For An American Thanksgiving with an Italian Accent
Soup, roast turkey, stuffing, gravy, brussels sprouts and mashed potatoes. It all sounds like the typical American holiday meal, but I can't resist adding an Italian accent to the dishes I'll be making.
My mushroom soup is accented with Marsala (the recipe is in my book
),and the turkey is roasted with herbs, garlic and white wine. My turkey stuffing is one my grandmother taught my mother to make. It's made with sausage, mushrooms, bell peppers, and onions mixed with rice. The brussels sprouts will be roasted with garlic and pancetta while the potatoes are mashed with butter and Parmigiano Reggiano. And I know Charles has a fine bottle of Amarone lined up to go with the meal.
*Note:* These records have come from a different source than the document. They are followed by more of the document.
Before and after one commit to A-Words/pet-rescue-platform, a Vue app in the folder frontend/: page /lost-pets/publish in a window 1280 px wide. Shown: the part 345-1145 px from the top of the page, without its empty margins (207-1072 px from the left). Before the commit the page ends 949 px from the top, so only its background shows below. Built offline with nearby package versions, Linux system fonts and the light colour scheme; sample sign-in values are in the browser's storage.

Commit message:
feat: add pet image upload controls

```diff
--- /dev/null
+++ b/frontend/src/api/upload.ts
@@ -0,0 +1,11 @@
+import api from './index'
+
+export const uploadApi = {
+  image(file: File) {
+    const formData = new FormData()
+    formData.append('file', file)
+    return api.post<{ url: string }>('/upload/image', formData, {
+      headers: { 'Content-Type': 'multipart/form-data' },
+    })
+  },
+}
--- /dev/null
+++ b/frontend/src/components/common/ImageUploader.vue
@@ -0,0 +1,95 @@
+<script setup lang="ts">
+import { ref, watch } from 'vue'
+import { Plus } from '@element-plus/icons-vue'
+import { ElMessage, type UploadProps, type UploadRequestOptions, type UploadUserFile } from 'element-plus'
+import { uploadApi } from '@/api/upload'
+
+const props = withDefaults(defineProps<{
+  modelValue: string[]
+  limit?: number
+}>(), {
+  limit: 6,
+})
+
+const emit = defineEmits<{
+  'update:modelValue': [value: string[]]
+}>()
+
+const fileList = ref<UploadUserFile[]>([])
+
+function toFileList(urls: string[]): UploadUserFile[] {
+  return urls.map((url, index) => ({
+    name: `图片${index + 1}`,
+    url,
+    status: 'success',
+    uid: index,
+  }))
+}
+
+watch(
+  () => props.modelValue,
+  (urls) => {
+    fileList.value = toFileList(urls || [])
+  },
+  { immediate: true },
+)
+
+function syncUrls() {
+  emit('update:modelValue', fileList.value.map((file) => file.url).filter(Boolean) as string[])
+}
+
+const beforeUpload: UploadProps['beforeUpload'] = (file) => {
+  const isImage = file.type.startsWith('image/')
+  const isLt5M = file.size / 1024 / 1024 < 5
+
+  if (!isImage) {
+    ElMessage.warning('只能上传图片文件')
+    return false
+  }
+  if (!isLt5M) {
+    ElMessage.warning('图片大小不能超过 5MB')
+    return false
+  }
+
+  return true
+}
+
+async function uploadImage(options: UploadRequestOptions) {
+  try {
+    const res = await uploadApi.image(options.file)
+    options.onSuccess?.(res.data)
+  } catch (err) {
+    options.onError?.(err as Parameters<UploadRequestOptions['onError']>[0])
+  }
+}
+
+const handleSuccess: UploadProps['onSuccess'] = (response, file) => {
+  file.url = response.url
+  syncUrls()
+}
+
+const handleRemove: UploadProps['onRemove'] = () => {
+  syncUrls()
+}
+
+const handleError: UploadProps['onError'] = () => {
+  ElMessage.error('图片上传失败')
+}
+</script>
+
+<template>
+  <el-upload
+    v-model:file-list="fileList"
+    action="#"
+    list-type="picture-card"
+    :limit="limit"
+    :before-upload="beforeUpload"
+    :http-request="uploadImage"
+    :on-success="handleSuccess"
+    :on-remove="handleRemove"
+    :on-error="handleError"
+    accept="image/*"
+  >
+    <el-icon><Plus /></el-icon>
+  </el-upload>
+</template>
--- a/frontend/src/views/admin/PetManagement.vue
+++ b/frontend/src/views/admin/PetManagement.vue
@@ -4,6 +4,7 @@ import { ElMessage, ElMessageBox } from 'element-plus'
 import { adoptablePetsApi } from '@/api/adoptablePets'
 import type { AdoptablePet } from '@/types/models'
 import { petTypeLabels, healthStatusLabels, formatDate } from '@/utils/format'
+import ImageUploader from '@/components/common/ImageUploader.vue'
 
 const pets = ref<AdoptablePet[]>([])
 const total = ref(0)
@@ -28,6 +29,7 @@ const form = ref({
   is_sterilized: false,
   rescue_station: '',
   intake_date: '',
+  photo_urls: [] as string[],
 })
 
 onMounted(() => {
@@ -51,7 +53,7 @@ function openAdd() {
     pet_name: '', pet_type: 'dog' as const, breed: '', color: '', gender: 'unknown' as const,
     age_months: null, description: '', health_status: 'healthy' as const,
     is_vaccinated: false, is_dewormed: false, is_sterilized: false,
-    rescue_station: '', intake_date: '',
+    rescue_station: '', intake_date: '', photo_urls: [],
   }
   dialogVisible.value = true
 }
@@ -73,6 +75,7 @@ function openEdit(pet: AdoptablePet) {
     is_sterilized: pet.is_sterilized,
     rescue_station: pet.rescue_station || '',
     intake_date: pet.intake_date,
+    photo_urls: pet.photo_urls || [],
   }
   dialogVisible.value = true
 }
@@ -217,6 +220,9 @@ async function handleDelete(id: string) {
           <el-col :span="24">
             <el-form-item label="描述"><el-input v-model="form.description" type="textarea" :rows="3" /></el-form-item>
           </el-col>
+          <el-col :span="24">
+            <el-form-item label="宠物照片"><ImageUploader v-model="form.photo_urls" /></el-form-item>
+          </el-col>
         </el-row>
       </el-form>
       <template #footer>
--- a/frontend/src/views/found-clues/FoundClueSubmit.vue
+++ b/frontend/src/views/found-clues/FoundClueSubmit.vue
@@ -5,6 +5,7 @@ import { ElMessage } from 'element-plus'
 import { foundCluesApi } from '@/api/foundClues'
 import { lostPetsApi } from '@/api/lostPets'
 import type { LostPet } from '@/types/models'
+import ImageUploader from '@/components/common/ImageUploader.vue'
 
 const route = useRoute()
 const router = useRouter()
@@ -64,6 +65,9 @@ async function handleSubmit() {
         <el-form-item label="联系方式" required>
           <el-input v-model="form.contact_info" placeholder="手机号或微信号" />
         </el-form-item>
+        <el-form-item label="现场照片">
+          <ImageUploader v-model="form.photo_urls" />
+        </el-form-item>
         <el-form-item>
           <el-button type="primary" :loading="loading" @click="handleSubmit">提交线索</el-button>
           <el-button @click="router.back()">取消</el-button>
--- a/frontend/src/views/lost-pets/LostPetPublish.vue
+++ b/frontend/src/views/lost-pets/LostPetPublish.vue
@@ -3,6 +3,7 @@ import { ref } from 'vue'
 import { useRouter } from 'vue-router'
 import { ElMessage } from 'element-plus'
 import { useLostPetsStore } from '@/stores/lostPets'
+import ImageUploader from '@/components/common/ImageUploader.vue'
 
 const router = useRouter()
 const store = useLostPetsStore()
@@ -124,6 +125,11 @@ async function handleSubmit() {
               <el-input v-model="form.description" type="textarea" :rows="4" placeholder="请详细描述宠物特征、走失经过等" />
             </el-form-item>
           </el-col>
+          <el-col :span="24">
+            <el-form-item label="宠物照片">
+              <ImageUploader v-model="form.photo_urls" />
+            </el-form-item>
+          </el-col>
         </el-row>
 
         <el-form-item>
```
Even the cranberry sauce will have an Italian accent this year. I'm a big fan of mostarda, which takes various forms around Italy. Sometimes it is made with whole fruits poached in a sweet mustard syrup, while other versions are more like a chunky condiment. I combined tart cranberries, figs and two kinds of mustard to make a Cranberry Fig Mostarda. Both tangy and sweet, it has a pleasant crunch from the fig and mustard seeds, and its a great companion to the holiday bird. It's also good with a sharp cheese such as a mountain gorgonzola.
Wishing you all a very delicious and Happy Thanksgiving!
Cranberry Fig Mostarda
Makes about 3-1/2 cups
12 ounce bag of cranberries, rinsed
7 ounces dried figs, stems removed, cut into 1/4-inch pieces
1-1/2 cups sugar
1/4 cup orange juice
2 teaspoons yellow mustard seeds
1 tablespoon dry mustard mixed with 1 tablespoon water
Combine cranberries, figs, sugar, and orange juice in a saucepan. Bring to simmer. Cover and cook 10 minutes or until the cranberries pop, stirring occasionally.
Add the mustard seeds and mustard paste. Stir in well. Cook 5 minutes more. Let cool. Scrape into an airtight container. Cover and refrigerate 24 hours before serving. This keeps well for at least 2 weeks.